Do most faculty members really suffer from a constant deluge of borderline inappropriate emails from students? In my case, the answer is: no, not a deluge, but certainly a trickle. A few of my favorite examples: the time when a student emailed me by accident in the middle of class no less, (ah, the joys of wireless access in the classroom) while trying to write some other 'Jennifer" (oh, the horror of 'auto-fill' technology). She whined about her ex-boyfriend and asked me to come with her to a party that night where she feared she'd run into him. Ooops! Then there was the time when a student wrote to me asking if I could tape record the next three classes for her because she was going to the carribean for a week because she got a really good deal on a resort.
Frankly, though, these are exceptions. Most of the academic year, the biggest problem I have with email is sheer quantity: when my inbox is overrun, the information overload means that sometimes messages move off of my mental radar screen (and too far down my inbox) before I get to them.
When exam-time comes around, however, I do sometimes have real problems with student email.

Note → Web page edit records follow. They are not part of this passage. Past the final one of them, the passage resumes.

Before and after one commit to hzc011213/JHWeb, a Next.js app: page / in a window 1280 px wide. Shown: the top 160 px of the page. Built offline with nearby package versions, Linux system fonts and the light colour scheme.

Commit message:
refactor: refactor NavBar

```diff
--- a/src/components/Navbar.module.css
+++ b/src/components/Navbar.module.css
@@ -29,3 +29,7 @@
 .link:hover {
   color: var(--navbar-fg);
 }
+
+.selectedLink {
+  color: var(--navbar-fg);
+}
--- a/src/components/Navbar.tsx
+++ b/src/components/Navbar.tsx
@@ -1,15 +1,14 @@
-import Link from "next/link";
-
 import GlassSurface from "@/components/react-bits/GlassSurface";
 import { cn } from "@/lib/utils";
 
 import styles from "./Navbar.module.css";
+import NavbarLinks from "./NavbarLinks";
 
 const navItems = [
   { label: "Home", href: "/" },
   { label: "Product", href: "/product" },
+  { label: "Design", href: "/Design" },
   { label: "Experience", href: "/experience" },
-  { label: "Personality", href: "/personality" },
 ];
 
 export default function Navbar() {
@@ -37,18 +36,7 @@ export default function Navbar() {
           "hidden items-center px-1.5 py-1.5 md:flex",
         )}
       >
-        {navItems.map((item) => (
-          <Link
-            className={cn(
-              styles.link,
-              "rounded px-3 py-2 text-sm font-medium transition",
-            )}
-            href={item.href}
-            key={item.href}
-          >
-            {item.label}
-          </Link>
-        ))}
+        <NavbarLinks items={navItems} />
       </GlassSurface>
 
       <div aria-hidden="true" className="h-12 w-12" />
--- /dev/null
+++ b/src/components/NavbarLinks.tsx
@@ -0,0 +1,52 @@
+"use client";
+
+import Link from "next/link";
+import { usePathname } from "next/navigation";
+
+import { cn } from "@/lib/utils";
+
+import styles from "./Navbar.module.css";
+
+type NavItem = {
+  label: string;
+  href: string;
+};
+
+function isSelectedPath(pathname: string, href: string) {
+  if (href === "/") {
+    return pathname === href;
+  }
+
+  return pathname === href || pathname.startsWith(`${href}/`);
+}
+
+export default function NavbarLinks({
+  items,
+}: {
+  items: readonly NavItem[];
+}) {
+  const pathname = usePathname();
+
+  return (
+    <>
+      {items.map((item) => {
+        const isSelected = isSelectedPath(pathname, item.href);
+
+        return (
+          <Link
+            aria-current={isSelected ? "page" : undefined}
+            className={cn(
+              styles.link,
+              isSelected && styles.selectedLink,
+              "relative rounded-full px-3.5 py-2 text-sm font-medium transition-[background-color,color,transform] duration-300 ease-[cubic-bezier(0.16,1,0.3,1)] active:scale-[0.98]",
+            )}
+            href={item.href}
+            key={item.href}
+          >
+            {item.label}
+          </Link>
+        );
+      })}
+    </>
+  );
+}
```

Students will sometimes write very long and detailed questions mere days -- or sometimes hours -- before the exams. Some of these are really good questions. Some of them are really bad questions. (The ones that really get to me are when a student writes me instead of looking up something that is literally written down in the casebook or in the Federal Rules of Evidence. Whatever my job is, it's surely NOT to spend my time directing you to the appropriate page of your book as finals approach in order to remind you that Rule 801(d)(2) clearly states in the language of the rule that it applies only when offered against a party. . . .) So yes, I do wish that some of my students would better internatlize the basic adage: if you can figure out the answer yourself by doing five minutes of research, please don't bug the professor about it.

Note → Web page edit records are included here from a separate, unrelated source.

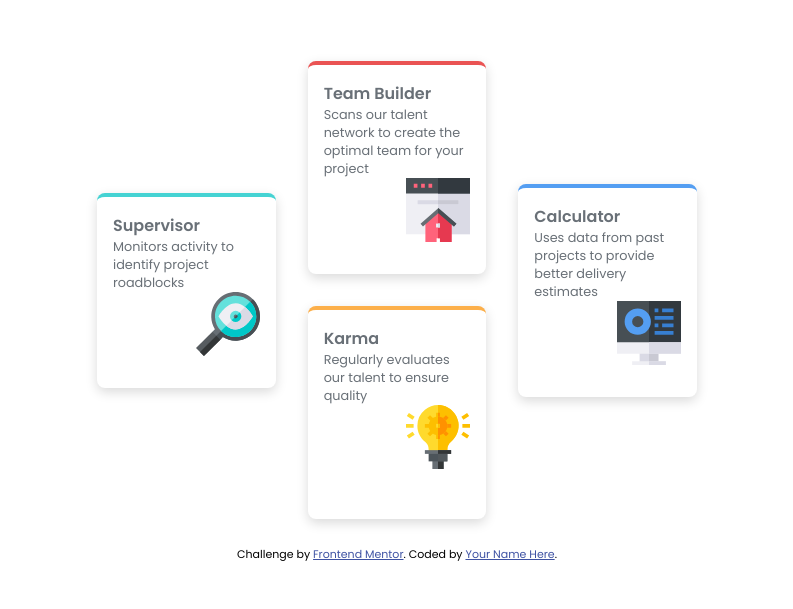
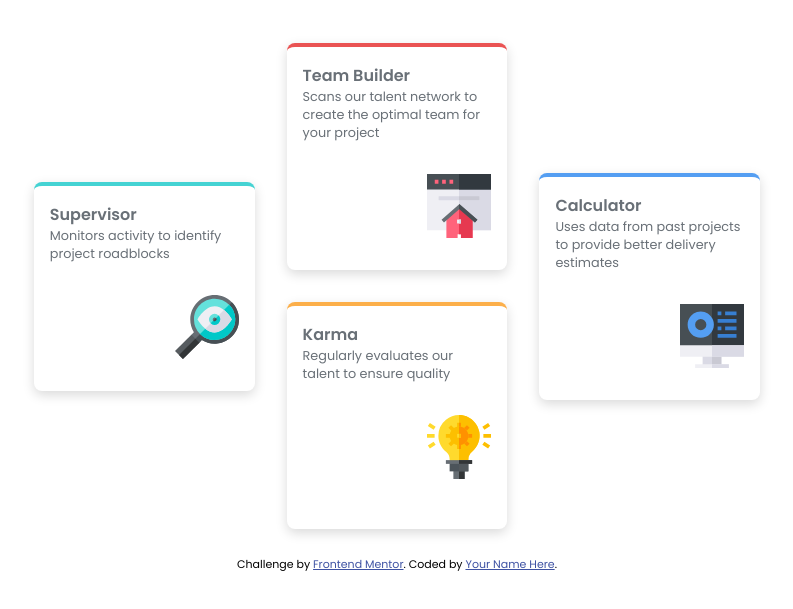
Before and after one commit to Chetan-Chaudhari/Four-card-feature-section, a plain HTML site: page index.html in a window 1280 px wide. Shown: the part 191-800 px from the top of the page, without its empty margins (243-1036 px from the left). Drawn offline with Linux system fonts and the light colour scheme.

Commit message:
minor fixes

```diff
--- a/styles.css
+++ b/styles.css
@@ -19,7 +19,7 @@ body {
   font-weight: 400;
 }
 .wrapper {
-  width: 50%;
+  width: 60%;
   margin: auto;
   padding: 16px;
   @media (max-width: 375px) {
@@ -110,6 +110,7 @@ body {
   font-size: 0.8rem;
 }
 .card-image {
+  padding-top: 32px;
   max-width: 100%;
   height: auto;
   align-self: flex-end;
```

But this isn't the only issue, or perhaps even the main one. At the end of term time, I've sometimes felt that I could spend my entire workday answering student questions via email -- and I still might not get through all of them! At some point a couple of years ago, when I'd spent at least half an hour answering just one student's extremely detailed email, and during that same half an hour, three more equally lengthy lists of questions had appeared in my inbox, I realized that this was going to have to stop. So I've instituted a new rule: I don't take substantive questions via email in the week before the exam. I do set up lots of extra office hours during this time. If students want to bother coming in, I'll certainly talk to them. And during the course of the semester, I"m delighted to have students email me about substance. But email during exam period? Uh-uh.

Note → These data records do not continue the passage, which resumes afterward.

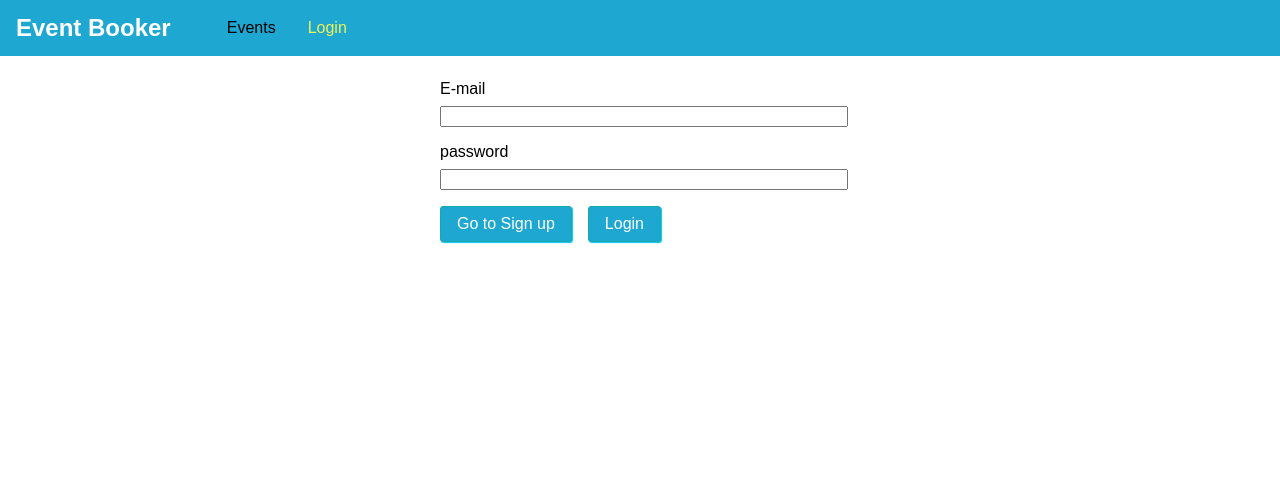
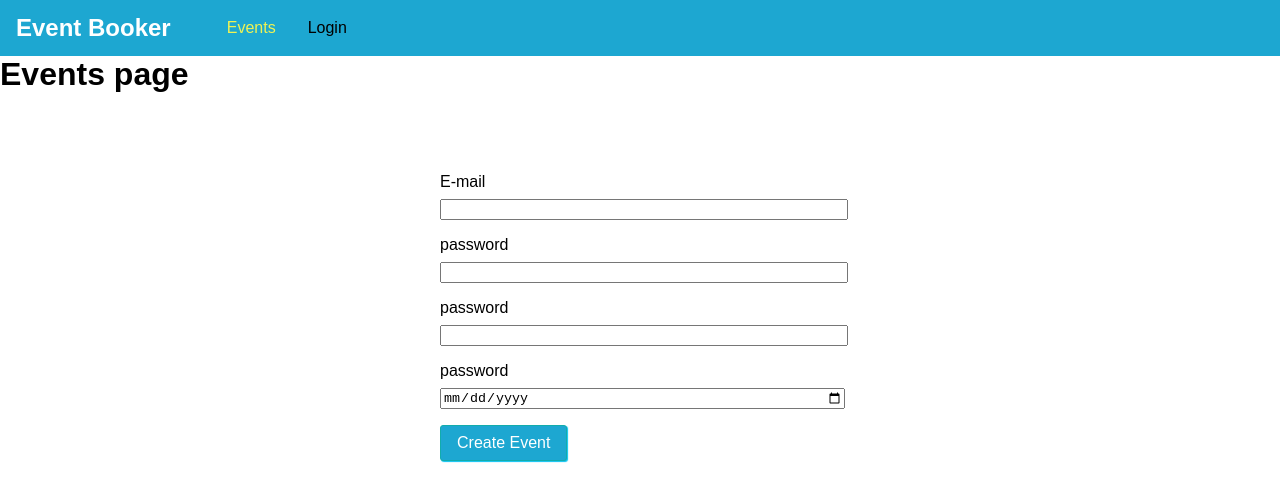
Before and after one commit to EP-coode/nauka-graphql, a React (Create React App) app in the folder frontend/: page /events in a window 1280 px wide. Before the commit this address led to /auth. Shown: the top 502 px of the page. Built offline with nearby package versions, Linux system fonts and the light colour scheme.

Commit message:
add modal, events form, repair router

```diff
--- a/frontend/src/App.css
+++ b/frontend/src/App.css
@@ -1,3 +1,42 @@
 main{
     margin-top: 3.5rem;
 }
+
+.btn{
+    background-color:  var(--bg-primary);
+    font: inherit;
+    border: 1px solid rgb(18, 172, 172);
+    border-radius: 3px;
+    padding: 0.5rem 1rem;
+    margin-right: 1rem;
+    box-shadow: 1px 1px 1px rgb(8, 194, 241);
+    color: white;
+    cursor: pointer;
+}
+
+.btn:hover,
+.btn:active{
+    background-color: rgb(1, 116, 116);
+}
+
+.form{
+    width: 25rem;
+    max-width: 80%;
+    margin: 5rem auto;
+}
+
+.form__control label,
+.form__control input
+{
+    width: 100%;
+    display: block;
+}
+
+.form__control label
+{
+    margin: 0.5rem 0;
+}
+
+.form__control{
+    margin: 1rem 0;
+}
--- a/frontend/src/App.js
+++ b/frontend/src/App.js
@@ -3,7 +3,7 @@ import { BrowserRouter, Route, Redirect, Switch } from 'react-router-dom'
 
 import AuthPage from './pages/Auth'
 import BookingPage from './pages/Booking'
-import EventsPAge from './pages/Events'
+import EventsPage from './pages/Events'
 import MainNavigation from './components/Navigation/MainNavigation';
 import { AuthContext } from './context/auth-context'
 
@@ -18,21 +18,12 @@ function App() {
         <MainNavigation />
         <main>
           <Switch>
-            {
-              authContext.token ?
-                <React.Fragment>
-                  <Redirect from="/" to="/events" exact/>
-                  <Redirect from="/auth" to="/events" exact/>
-                  <Route path="/bookings" component={BookingPage}/>
-                </React.Fragment>
-                :
-                <React.Fragment>
-                  <Redirect from="/" to="/auth" exact/>
-                  <Redirect from="/bookings" to="/auth" exact/>
-                  <Route path="/auth" component={AuthPage}/>
-                  <Route path="/events" component={EventsPAge}/>
-                </React.Fragment>
-            }
+            {authContext.token && <Redirect from="/" to="/events" exact /> }
+            {authContext.token && <Redirect from="/auth" to="/events" exact /> }
+            {!authContext.token && <Route path="/auth" component={AuthPage} /> }
+            <Route path="/events" component={EventsPage} />
+            {authContext.token && <Route path="/bookings" component={BookingPage}/>}
+            {!authContext.token && <Redirect to="/auth" exact />}
           </Switch>
         </main>
       </React.Fragment>
--- a/frontend/src/context/auth-context.js
+++ b/frontend/src/context/auth-context.js
@@ -13,7 +13,6 @@ function AuthProvider({ children }) {
     const [tokenExp, setTokenExp] = useState(null)
 
     const login = (token, userId, tokenExpiration) => {
-        debugger
         setToken(token)
         setUserId(userId)
         setTokenExp(tokenExpiration)
--- a/frontend/src/pages/Auth.js
+++ b/frontend/src/pages/Auth.js
@@ -74,20 +74,20 @@ function AuthPage() {
     }
 
     return (
-        <form className="auth-form">
-            <div className="auth-form__control">
+        <form className="form">
+            <div className="form__control">
                 <label htmlFor="email">E-mail</label>
                 <input type="email" id="email" ref={inputEmail}></input>
             </div>
-            <div className="auth-form__control">
+            <div className="form__control">
                 <label htmlFor="password">password</label>
                 <input type="password" id="password" ref={inputPasswd}></input>
             </div>
-            <div className="auth-form__actions">
-                <button type="button" onClick={handleSwitchMode}>
+            <div className="form__actions">
+                <button className="btn" type="button" onClick={handleSwitchMode}>
                     Go to {!loginMode ? "Login" : "Sign up"}
                 </button>
-                <button type="button" onClick={submitHandler}>
+                <button className="btn" type="button" onClick={submitHandler}>
                     {loginMode ? "Login" : "Sign up"}
                 </button>
             </div>
--- a/frontend/src/pages/Events.js
+++ b/frontend/src/pages/Events.js
@@ -1,11 +1,44 @@
-import React from 'react';
+import React, { useRef } from 'react';
 
-function EventsPage(){
-    return(
+function EventsPage() {
+    const inputTitle = useRef(null)
+    const inputDesc = useRef(null)
+    const inputPrice = useRef(null)
+    const inputDate = useRef(null)
+
+    const handleFormSubit = e => {
+        e.preventDefault()
+    }
+
+    return (
         <div className="events">
             <h1>
                 Events page
             </h1>
+            <form className="form">
+                <div className="form__control">
+                    <label htmlFor="title">E-mail</label>
+                    <input type="text" id="title" ref={inputTitle}></input>
+                </div>
+                <div className="form__control">
+                    <label htmlFor="description">password</label>
+                    <input type="text" id="description" ref={inputDesc}></input>
+                </div>
+                <div className="form__control">
+                    <label htmlFor="price">password</label>
+                    <input type="number" id="price" ref={inputPrice}></input>
+                </div>
+                <div className="form__control">
+                    <label htmlFor="date">password</label>
+                    <input type="date" id="date" ref={inputDate}></input>
+                </div>
+                <div className="form__control">
+                    <button className="btn" type="button" onClick={handleFormSubit}>
+                        Create Event
+                    </button>
+                </div>
+            </form>
+
         </div>
     )
 }
```
Also changed, not shown: frontend/src/components/Modal/Modal.js (added, +18 -0 lines), frontend/src/components/Modal/Modal.css (added).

I'd be interested in thoughts and reactions from both faculty and students? Is this restriction of mine draconian or legitimate self-protection? Do others place similar limits?